## Your goal:
Copy each line of the following data that contains "related".

▶

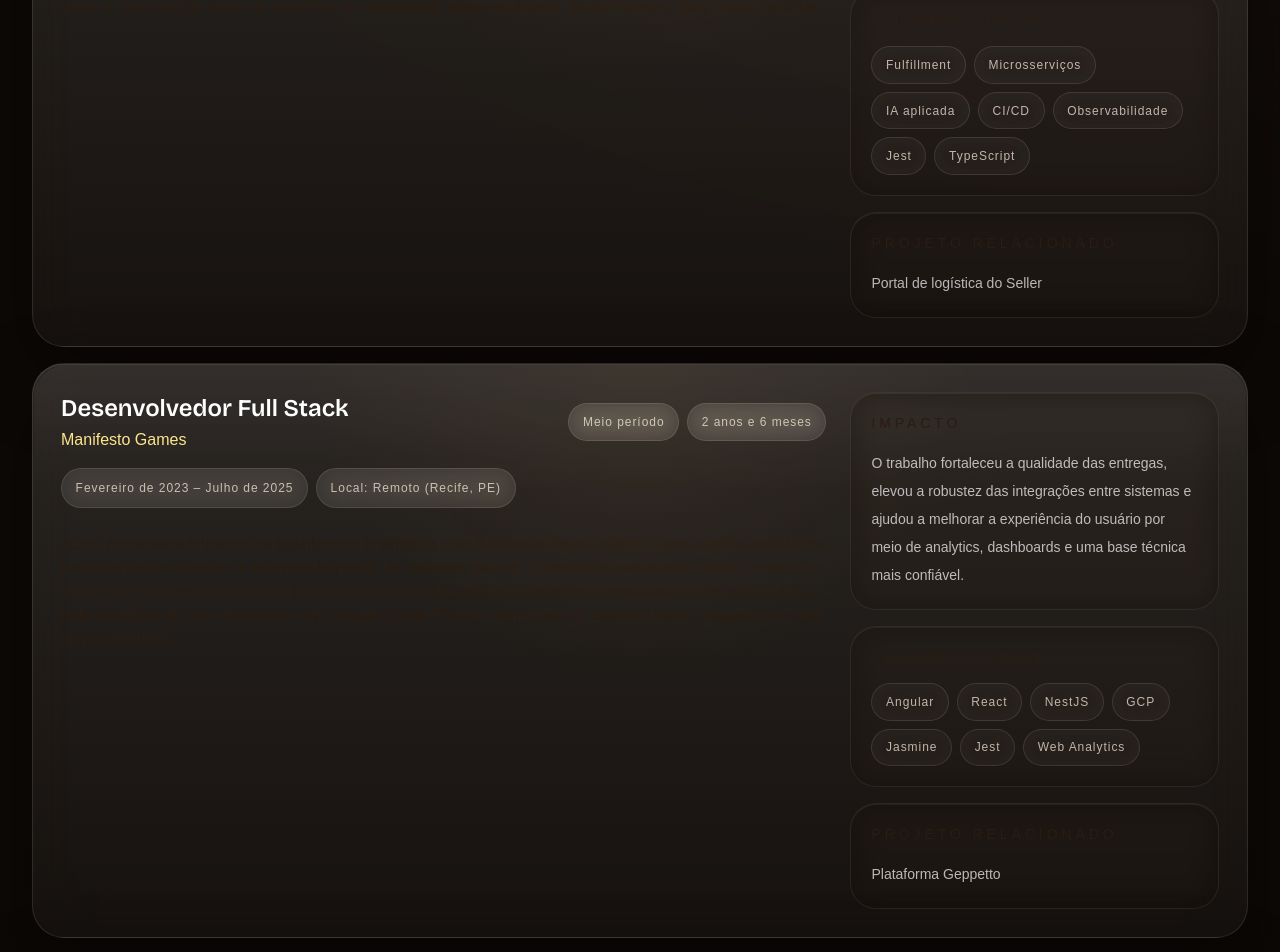
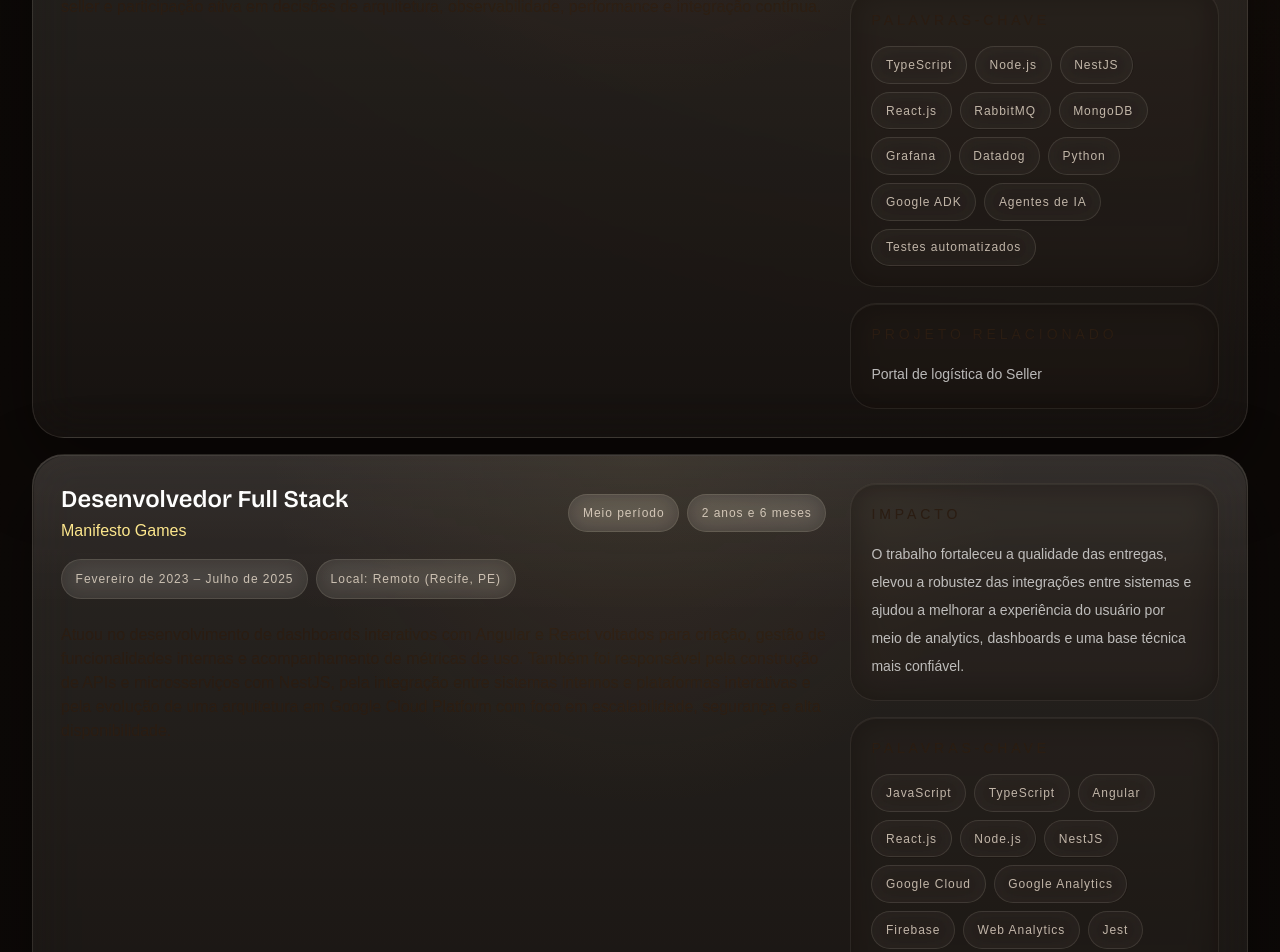
Before and after one commit to DjalmaHenry/djalmahenry-portfolio, a Next.js app: page / in a window 1280 px wide. Shown: the part 2700-3652 px from the top of the page. Built offline with nearby package versions, Linux system fonts and the light colour scheme; a web font is replaced by a local one.

Commit message:
feat: add tech skills

```diff
--- a/components/immersive-portfolio-page.tsx
+++ b/components/immersive-portfolio-page.tsx
@@ -101,7 +101,20 @@ const portfolioCopy = {
             "Atua em uma squad estratégica de logística e fulfillment dentro do ecossistema Magalu, contribuindo na construção de soluções altamente escaláveis e resilientes para gestão inteligente de estoque. O escopo envolve sistemas críticos com alta volumetria, iniciativas de agentes de inteligência artificial voltados ao seller e participação ativa em decisões de arquitetura, observabilidade, performance e integração contínua.",
           impact:
             "Esse trabalho apoia diretamente a eficiência operacional de milhares de sellers, reduz gargalos logísticos e amplia a confiabilidade dos fluxos centrais da plataforma.",
-          keywords: ["Fulfillment", "Microsserviços", "IA aplicada", "CI/CD", "Observabilidade", "Jest", "TypeScript"],
+          keywords: [
+            "TypeScript",
+            "Node.js",
+            "NestJS",
+            "React.js",
+            "RabbitMQ",
+            "MongoDB",
+            "Grafana",
+            "Datadog",
+            "Python",
+            "Google ADK",
+            "Agentes de IA",
+            "Testes automatizados",
+          ],
           related: "Portal de logística do Seller",
         },
         {
@@ -115,7 +128,21 @@ const portfolioCopy = {
             "Atuou no desenvolvimento de dashboards interativos com Angular e React voltados para criação, gestão de funcionalidades internas e acompanhamento de métricas de uso. Também foi responsável pela construção de APIs e microsserviços com NestJS, pela integração entre sistemas internos e plataformas interativas e pela evolução de uma arquitetura em Google Cloud Platform com foco em escalabilidade, segurança e alta disponibilidade.",
           impact:
             "O trabalho fortaleceu a qualidade das entregas, elevou a robustez das integrações entre sistemas e ajudou a melhorar a experiência do usuário por meio de analytics, dashboards e uma base técnica mais confiável.",
-          keywords: ["Angular", "React", "NestJS", "GCP", "Jasmine", "Jest", "Web Analytics"],
+          keywords: [
+            "JavaScript",
+            "TypeScript",
+            "Angular",
+            "React.js",
+            "Node.js",
+            "NestJS",
+            "Google Cloud",
+            "Google Analytics",
+            "Firebase",
+            "Web Analytics",
+            "Jest",
+            "Jasmine",
+            "Testes automatizados",
+          ],
           related: "Plataforma Geppetto",
         },
         {
@@ -375,7 +402,20 @@ const portfolioCopy = {
             "Works in a strategic logistics and fulfillment squad within the Magalu ecosystem, contributing to highly scalable and resilient solutions for intelligent inventory management. The scope includes critical high-volume systems, AI agent initiatives focused on seller support, and active participation in architecture, observability, performance, and continuous integration decisions.",
           impact:
             "This work directly supports the operational efficiency of thousands of sellers, reduces logistics bottlenecks, and increases the reliability of core platform flows.",
-          keywords: ["Fulfillment", "Microservices", "Applied AI", "CI/CD", "Observability", "Jest", "TypeScript"],
+          keywords: [
+            "TypeScript",
+            "Node.js",
+            "NestJS",
+            "React.js",
+            "RabbitMQ",
+            "MongoDB",
+            "Grafana",
+            "Datadog",
+            "Python",
+            "Google ADK",
+            "AI Agents",
+            "Automated Testing",
+          ],
           related: "Seller logistics portal",
         },
         {
@@ -389,7 +429,21 @@ const portfolioCopy = {
             "Worked on interactive dashboards with Angular and React for feature management, internal workflows, and usage metrics. Also led the development of APIs and microservices with NestJS, system integrations, and the evolution of a Google Cloud Platform architecture focused on scalability, security, and high availability.",
           impact:
             "The work improved delivery quality, strengthened system integrations, and enhanced user experience through analytics, dashboards, and a more reliable technical foundation.",
-          keywords: ["Angular", "React", "NestJS", "GCP", "Jasmine", "Jest", "Web Analytics"],
+          keywords: [
+            "JavaScript",
+            "TypeScript",
+            "Angular",
+            "React.js",
+            "Node.js",
+            "NestJS",
+            "Google Cloud",
+            "Google Analytics",
+            "Firebase",
+            "Web Analytics",
+            "Jest",
+            "Jasmine",
+            "Automated Testing",
+          ],
           related: "Geppetto platform",
         },
         {
```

◀

## Answer for this exercise:
           related: "Portal de logística do Seller",
           related: "Plataforma Geppetto",
           related: "Seller logistics portal",
           related: "Geppetto platform",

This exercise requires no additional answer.